**Work required**
Return each line of the entries that mentions the word "Batt".

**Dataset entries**
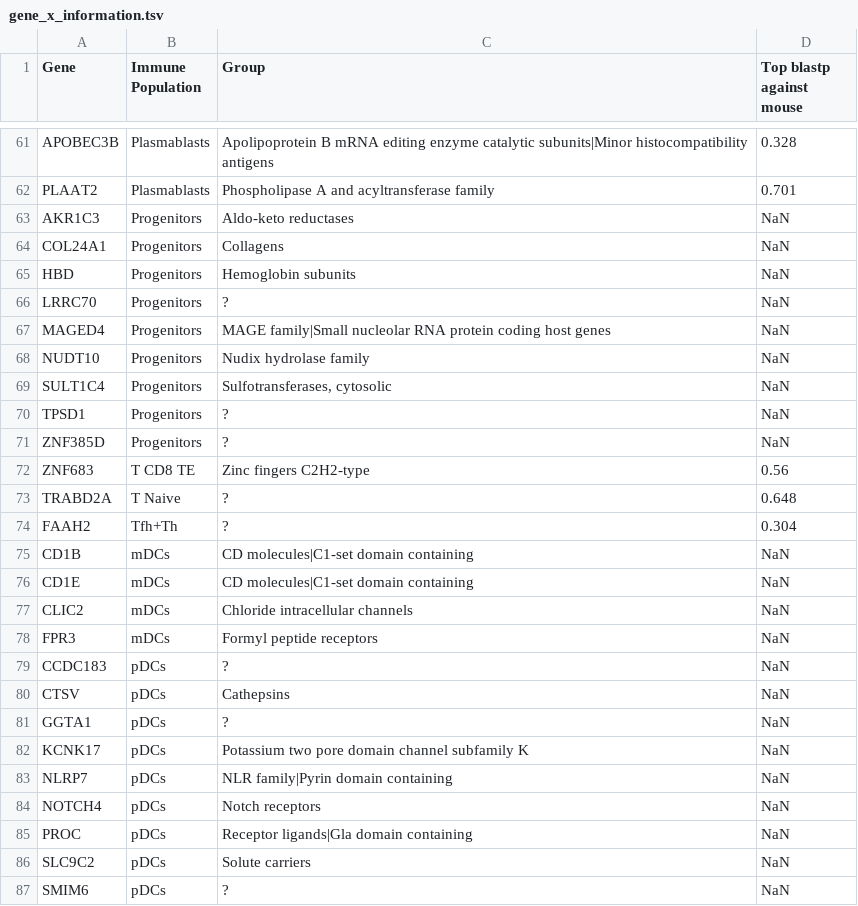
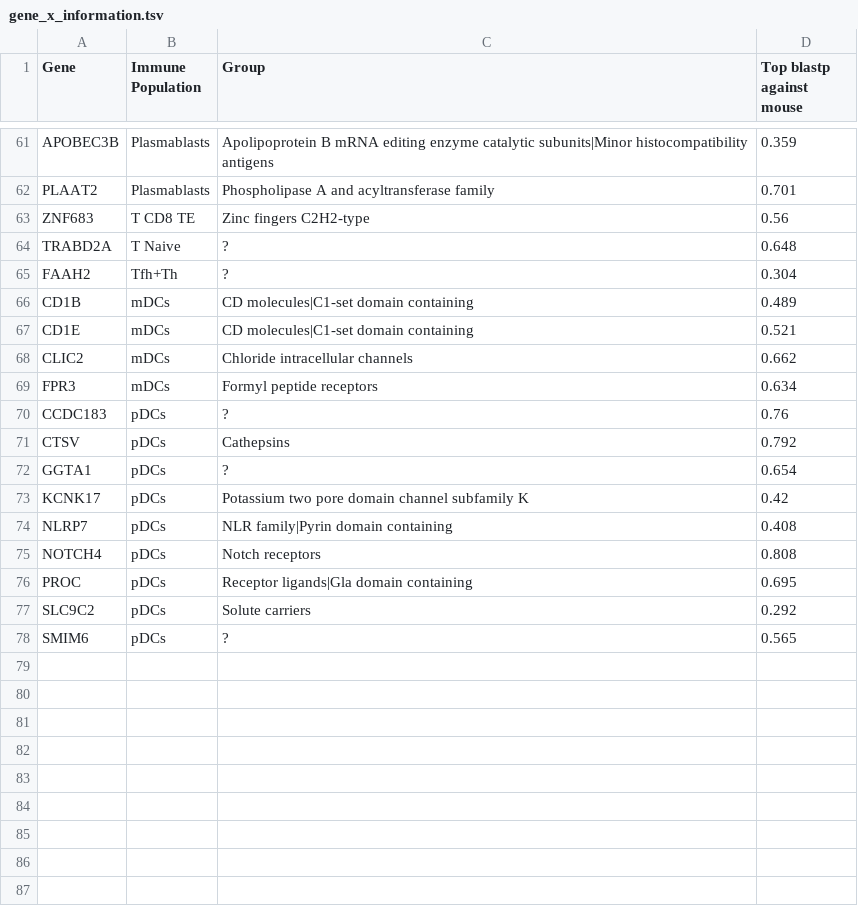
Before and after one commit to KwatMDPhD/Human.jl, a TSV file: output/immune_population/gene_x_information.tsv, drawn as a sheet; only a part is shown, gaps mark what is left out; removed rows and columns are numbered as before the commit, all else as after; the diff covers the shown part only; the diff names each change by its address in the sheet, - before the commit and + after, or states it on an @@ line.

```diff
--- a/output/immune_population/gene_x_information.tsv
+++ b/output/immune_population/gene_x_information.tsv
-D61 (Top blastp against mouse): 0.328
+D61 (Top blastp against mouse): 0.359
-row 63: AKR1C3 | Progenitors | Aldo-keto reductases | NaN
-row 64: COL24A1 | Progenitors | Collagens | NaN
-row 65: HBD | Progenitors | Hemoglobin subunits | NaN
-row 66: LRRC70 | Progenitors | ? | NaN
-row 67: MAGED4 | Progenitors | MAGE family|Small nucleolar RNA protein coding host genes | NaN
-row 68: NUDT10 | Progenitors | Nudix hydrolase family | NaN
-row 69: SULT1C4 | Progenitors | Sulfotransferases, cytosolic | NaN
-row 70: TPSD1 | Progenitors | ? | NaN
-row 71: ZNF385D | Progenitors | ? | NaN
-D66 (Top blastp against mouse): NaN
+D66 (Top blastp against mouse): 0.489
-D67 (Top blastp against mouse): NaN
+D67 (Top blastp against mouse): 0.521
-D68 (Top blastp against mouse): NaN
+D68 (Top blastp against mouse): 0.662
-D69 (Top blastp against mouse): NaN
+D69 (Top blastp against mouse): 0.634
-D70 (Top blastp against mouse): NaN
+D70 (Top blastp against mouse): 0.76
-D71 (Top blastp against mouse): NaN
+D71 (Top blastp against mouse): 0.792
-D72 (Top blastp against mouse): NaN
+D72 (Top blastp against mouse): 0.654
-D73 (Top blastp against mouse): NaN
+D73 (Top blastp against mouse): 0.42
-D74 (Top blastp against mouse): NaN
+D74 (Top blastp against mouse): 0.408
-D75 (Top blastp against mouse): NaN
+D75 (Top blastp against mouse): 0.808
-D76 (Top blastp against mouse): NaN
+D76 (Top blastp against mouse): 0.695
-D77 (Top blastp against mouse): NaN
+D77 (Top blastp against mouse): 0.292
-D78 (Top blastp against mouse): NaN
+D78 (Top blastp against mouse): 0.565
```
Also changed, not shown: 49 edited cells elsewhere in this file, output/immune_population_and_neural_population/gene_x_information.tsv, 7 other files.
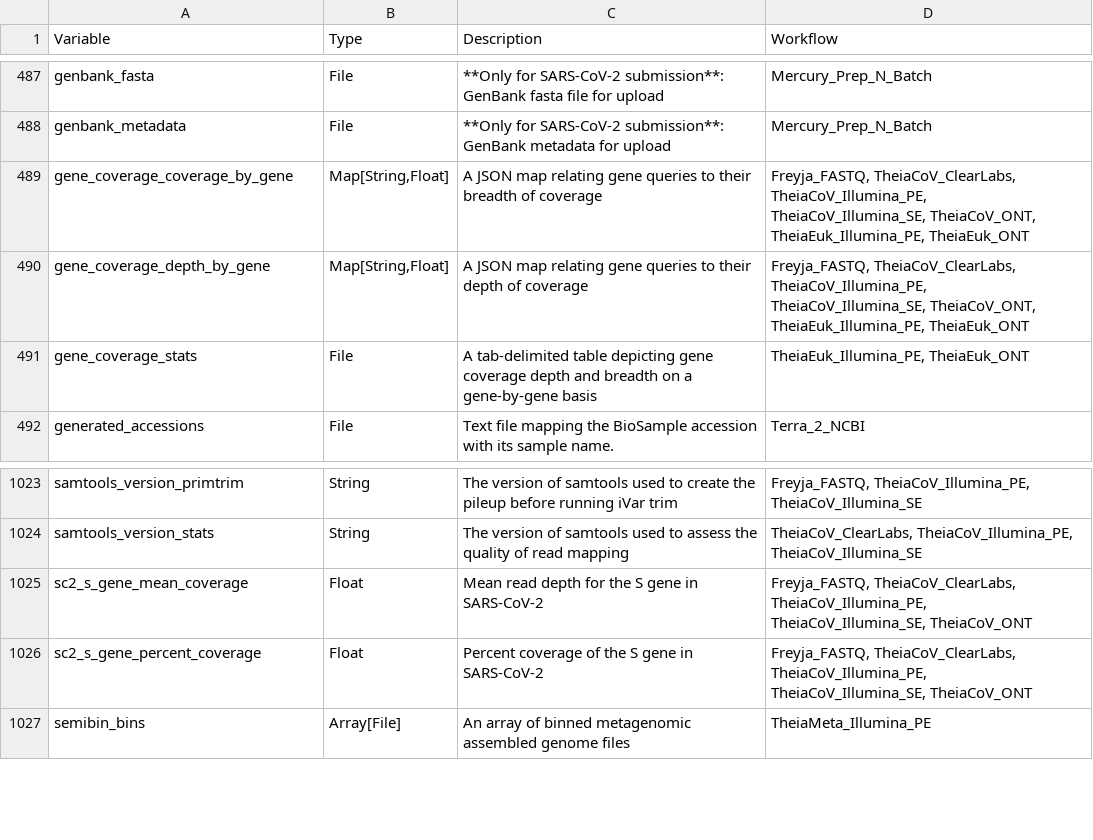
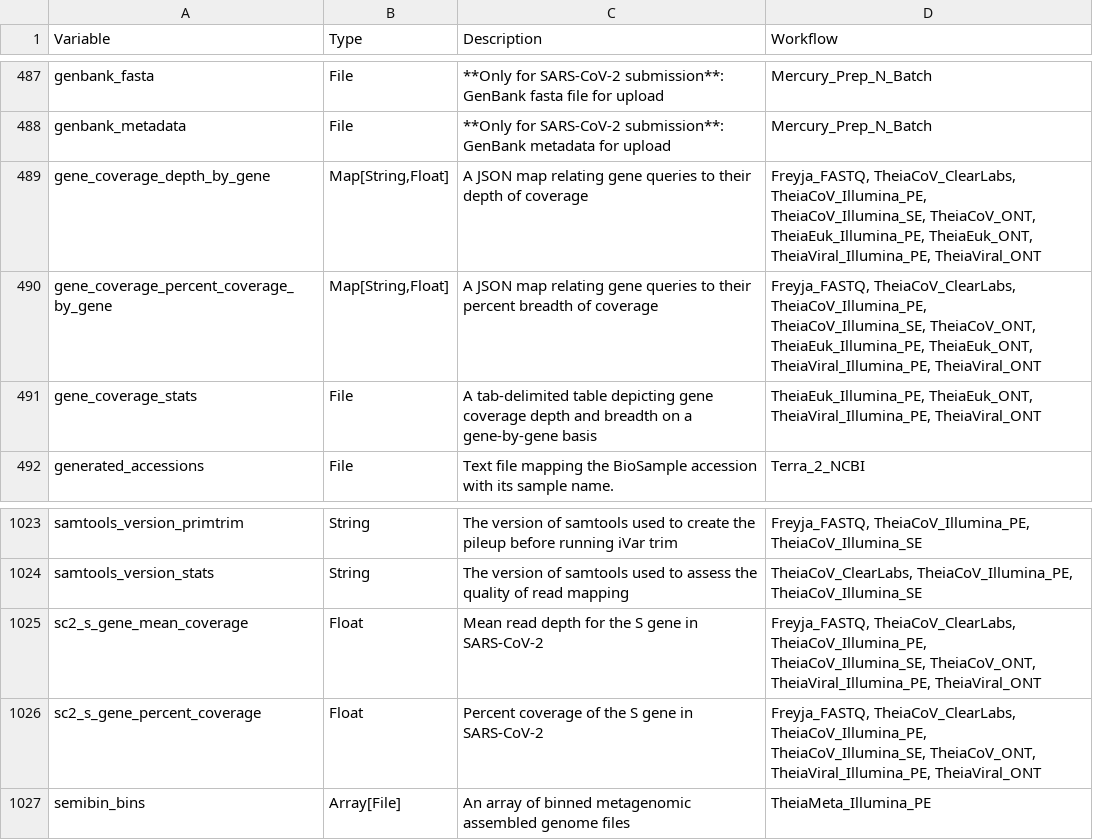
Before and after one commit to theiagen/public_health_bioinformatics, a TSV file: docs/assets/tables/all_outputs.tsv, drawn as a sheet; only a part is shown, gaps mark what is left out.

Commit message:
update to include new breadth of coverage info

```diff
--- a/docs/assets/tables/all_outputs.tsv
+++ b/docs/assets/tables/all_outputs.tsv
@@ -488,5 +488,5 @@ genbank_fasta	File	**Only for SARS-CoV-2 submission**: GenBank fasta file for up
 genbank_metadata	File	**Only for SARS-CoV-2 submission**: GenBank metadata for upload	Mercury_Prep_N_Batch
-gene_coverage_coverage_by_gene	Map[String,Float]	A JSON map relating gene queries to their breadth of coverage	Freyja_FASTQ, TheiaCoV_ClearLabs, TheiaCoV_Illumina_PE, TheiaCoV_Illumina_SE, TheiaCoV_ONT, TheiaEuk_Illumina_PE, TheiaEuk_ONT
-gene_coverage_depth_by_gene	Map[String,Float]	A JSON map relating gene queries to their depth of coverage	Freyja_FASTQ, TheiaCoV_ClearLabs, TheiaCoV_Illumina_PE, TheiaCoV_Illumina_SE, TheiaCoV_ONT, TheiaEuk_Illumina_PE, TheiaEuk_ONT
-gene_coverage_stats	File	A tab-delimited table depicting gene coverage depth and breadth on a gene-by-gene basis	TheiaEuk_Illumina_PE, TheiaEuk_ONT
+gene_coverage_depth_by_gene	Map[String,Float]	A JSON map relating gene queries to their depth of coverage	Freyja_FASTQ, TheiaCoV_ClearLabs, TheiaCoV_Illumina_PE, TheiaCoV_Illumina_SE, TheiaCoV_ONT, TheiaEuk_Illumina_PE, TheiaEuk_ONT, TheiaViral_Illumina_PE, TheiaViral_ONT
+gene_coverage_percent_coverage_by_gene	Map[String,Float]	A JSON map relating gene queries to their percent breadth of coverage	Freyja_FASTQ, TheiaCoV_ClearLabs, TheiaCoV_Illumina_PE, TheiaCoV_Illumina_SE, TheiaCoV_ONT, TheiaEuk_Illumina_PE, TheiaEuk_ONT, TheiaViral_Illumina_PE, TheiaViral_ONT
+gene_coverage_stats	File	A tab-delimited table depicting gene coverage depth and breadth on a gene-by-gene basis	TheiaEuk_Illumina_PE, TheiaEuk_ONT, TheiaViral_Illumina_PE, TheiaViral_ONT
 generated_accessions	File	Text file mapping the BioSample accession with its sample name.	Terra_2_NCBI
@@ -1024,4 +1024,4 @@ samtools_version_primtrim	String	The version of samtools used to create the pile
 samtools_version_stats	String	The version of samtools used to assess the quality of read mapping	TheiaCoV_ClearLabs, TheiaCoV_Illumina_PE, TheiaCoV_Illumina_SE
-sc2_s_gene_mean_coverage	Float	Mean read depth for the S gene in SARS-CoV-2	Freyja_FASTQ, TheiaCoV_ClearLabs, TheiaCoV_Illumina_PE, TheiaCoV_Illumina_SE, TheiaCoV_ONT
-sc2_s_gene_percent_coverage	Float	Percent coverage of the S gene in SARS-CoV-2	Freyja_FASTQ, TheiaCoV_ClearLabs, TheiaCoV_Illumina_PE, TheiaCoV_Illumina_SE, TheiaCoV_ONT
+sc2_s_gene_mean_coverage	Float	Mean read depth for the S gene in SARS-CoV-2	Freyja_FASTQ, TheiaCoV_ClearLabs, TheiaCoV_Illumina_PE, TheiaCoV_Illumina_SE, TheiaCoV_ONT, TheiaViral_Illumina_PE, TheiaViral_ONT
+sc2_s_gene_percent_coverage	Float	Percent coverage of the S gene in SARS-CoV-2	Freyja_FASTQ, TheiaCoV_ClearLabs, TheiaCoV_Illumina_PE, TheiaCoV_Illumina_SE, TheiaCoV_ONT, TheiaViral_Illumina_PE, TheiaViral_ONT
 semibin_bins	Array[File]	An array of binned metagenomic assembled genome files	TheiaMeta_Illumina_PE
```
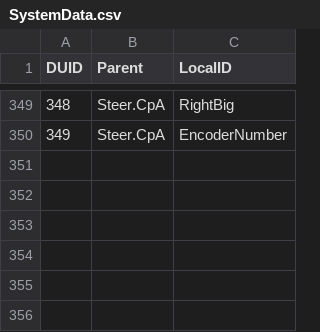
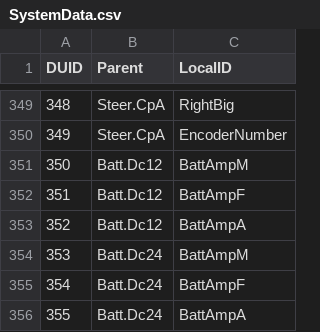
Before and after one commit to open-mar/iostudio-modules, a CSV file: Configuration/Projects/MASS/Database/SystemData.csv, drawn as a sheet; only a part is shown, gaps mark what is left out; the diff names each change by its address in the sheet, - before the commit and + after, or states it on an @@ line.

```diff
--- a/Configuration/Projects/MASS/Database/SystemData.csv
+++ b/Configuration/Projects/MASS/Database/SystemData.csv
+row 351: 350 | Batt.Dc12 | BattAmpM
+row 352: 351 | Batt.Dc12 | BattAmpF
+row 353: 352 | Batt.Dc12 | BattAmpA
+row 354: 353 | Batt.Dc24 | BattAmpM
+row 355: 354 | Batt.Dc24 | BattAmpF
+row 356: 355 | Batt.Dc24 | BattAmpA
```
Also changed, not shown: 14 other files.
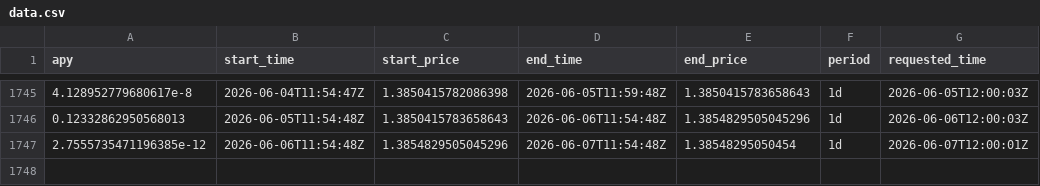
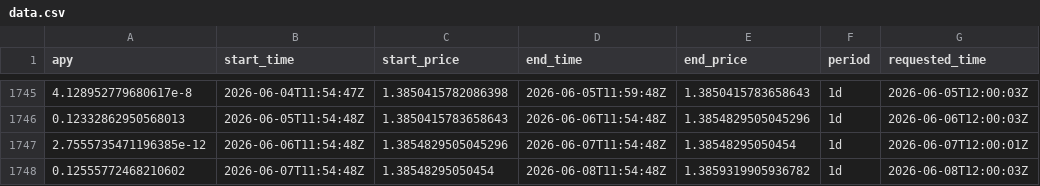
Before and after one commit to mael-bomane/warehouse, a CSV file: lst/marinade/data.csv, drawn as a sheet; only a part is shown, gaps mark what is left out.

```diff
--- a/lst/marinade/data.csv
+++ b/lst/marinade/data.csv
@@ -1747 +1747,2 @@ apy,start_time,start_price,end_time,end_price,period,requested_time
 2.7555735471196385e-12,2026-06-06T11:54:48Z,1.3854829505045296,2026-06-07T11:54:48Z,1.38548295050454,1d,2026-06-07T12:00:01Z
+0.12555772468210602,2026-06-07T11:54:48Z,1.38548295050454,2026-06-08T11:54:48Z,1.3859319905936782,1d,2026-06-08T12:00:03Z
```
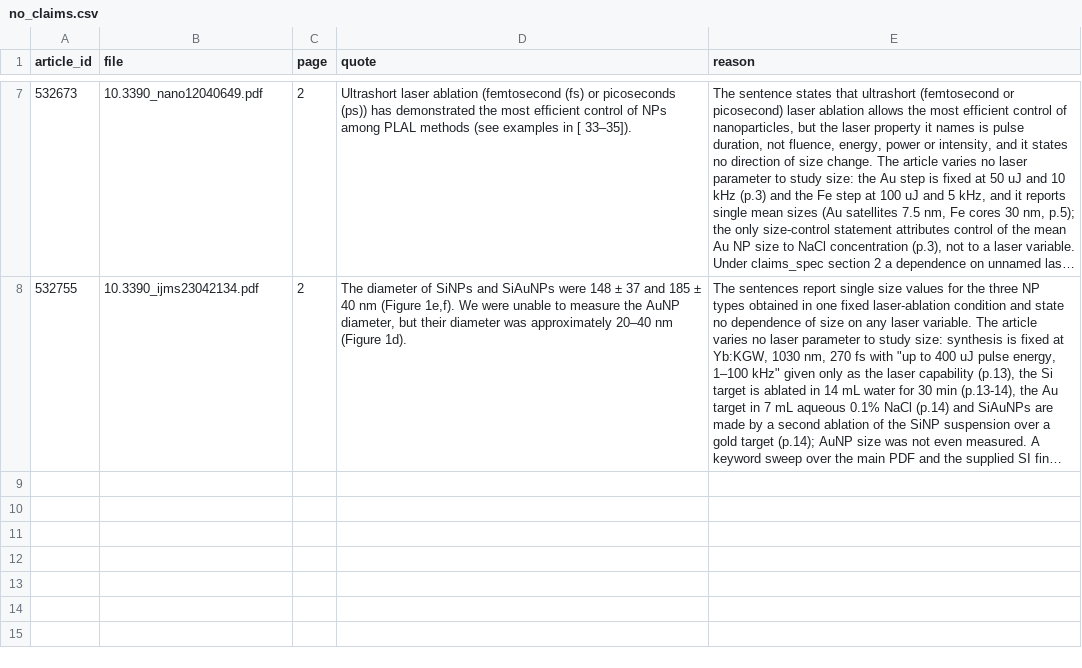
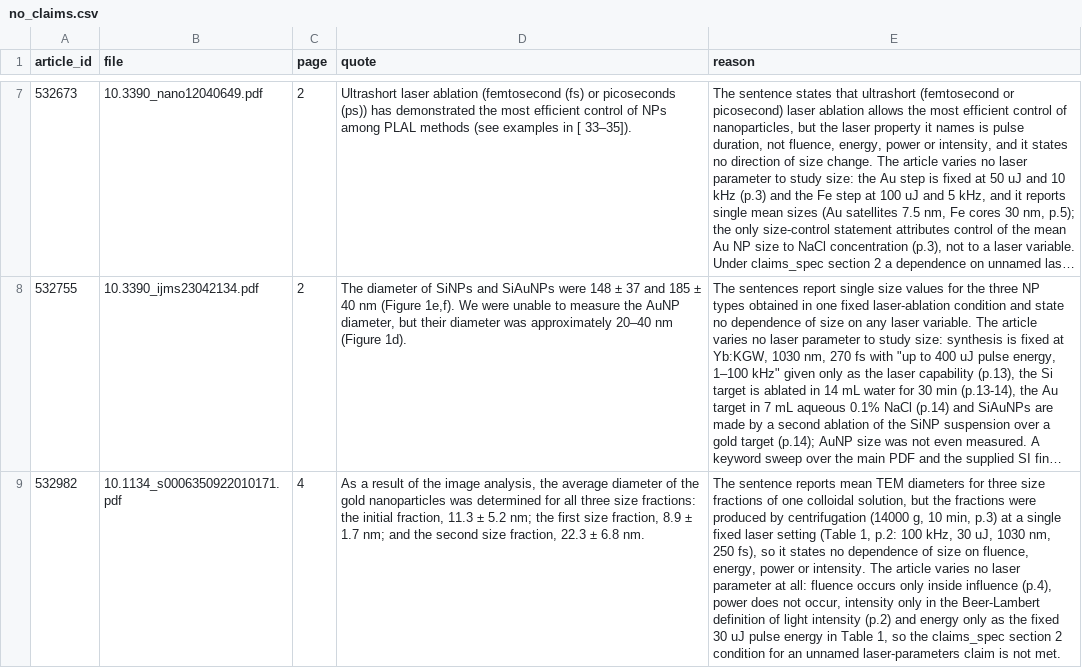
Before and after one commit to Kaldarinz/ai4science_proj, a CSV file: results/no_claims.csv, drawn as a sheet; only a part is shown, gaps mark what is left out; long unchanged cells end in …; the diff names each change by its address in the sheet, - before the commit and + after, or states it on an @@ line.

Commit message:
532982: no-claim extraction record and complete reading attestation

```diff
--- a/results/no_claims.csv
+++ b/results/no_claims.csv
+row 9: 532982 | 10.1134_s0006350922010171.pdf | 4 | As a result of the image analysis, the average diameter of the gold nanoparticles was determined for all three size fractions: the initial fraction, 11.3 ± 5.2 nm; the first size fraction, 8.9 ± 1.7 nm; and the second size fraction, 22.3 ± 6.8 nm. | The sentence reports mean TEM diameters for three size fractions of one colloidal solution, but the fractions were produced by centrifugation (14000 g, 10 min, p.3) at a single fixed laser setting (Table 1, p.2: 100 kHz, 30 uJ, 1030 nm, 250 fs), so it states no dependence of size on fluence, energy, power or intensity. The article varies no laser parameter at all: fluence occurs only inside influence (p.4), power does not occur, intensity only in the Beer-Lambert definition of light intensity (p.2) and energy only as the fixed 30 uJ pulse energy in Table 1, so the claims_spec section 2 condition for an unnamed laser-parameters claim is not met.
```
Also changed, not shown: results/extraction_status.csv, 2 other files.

**Answer to the problem**
+row 351: 350 | Batt.Dc12 | BattAmpM
+row 352: 351 | Batt.Dc12 | BattAmpF
+row 353: 352 | Batt.Dc12 | BattAmpA
+row 354: 353 | Batt.Dc24 | BattAmpM
+row 355: 354 | Batt.Dc24 | BattAmpF
+row 356: 355 | Batt.Dc24 | BattAmpA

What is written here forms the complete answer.